**Exercise prompt**
Every line below that carries the word "github" needs to be copied.

---------- Material provided ----------

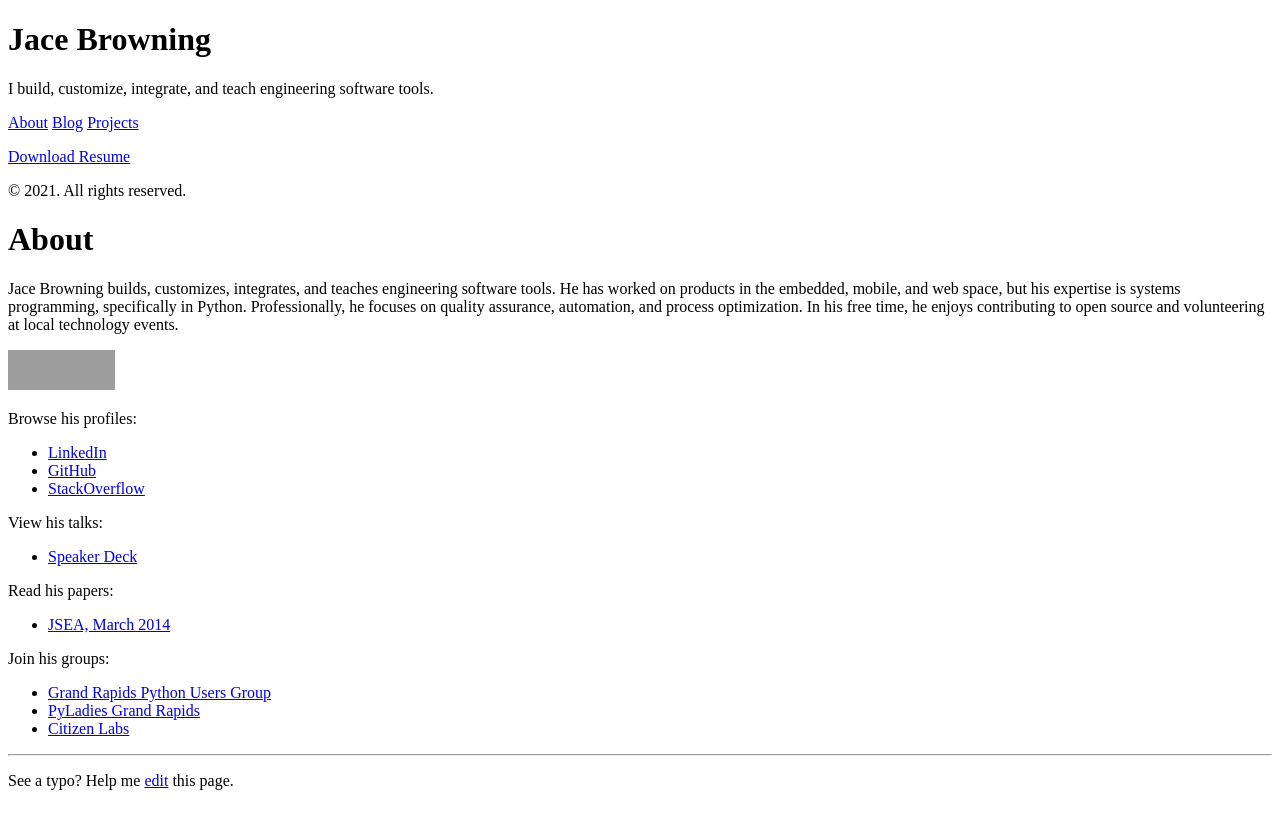
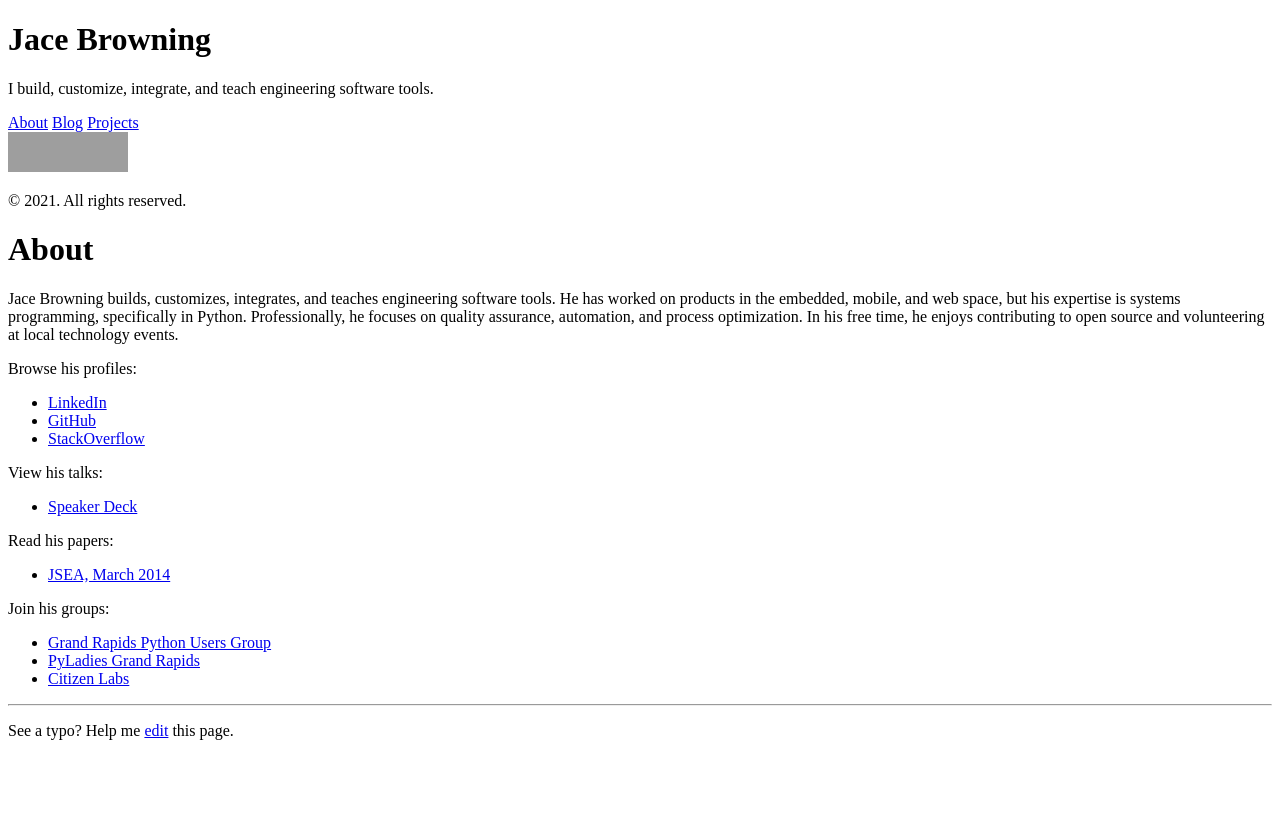
Before and after one commit to jacebrowning/jacebrowning.info, a Jekyll site: the page built from about.md, in a window 1280 px wide. Shown: the top 829 px of the page. Built offline with Jekyll 4.4.1, drawn with Linux system fonts in a browser that asks for light colours; Markdown is read by kramdown in place of the engine named in the settings; grey boxes are pictures that could not be loaded.

```diff
--- a/_config.yml
+++ b/_config.yml
@@ -38,3 +38,7 @@
   github:         https://github.com/jacebrowning
   stackoverflow:  https://stackoverflow.com/cv/jacebrowning
   speakerdeck:    https://speakerdeck.com/jacebrowning
+
+# Options
+
+show_resume: false
--- a/_includes/sidebar.html
+++ b/_includes/sidebar.html
@@ -17,9 +17,13 @@
 
     </nav>
 
+    {% if site.show_resume %}
     <p>
       <a class="sidebar-button" href="{{ site.downloads }}/Jace_Browning_Resume.pdf" rel="nofollow" target="_blank">Download Resume</a>
     </p>
+    {% else %}
+    <iframe src="https://github.com/sponsors/jacebrowning/button" title="Sponsor jacebrowning" height="40" width="120" style="border: 0;"></iframe>
+    {% endif %}
 
     <p>&copy; {{ site.time | date: '%Y' }}. All rights reserved.</p>
   </div>
--- a/about.md
+++ b/about.md
@@ -4,8 +4,6 @@
 ---
 
 Jace Browning builds, customizes, integrates, and teaches engineering software tools. He has worked on products in the embedded, mobile, and web space, but his expertise is systems programming, specifically in Python. Professionally, he focuses on quality assurance, automation, and process optimization. In his free time, he enjoys contributing to open source and volunteering at local technology events.
-
-<iframe src="https://github.com/sponsors/jacebrowning/button" title="Sponsor jacebrowning" height="40" width="107" style="border: 0;"></iframe>
 
 Browse his profiles:
 
```
Also changed, not shown: projects.md (+2 -0 lines).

----------

**Completed task**
   github:         https://github.com/jacebrowning
+    <iframe src="https://github.com/sponsors/jacebrowning/button" title="Sponsor jacebrowning" height="40" width="120" style="border: 0;"></iframe>
-<iframe src="https://github.com/sponsors/jacebrowning/button" title="Sponsor jacebrowning" height="40" width="107" style="border: 0;"></iframe>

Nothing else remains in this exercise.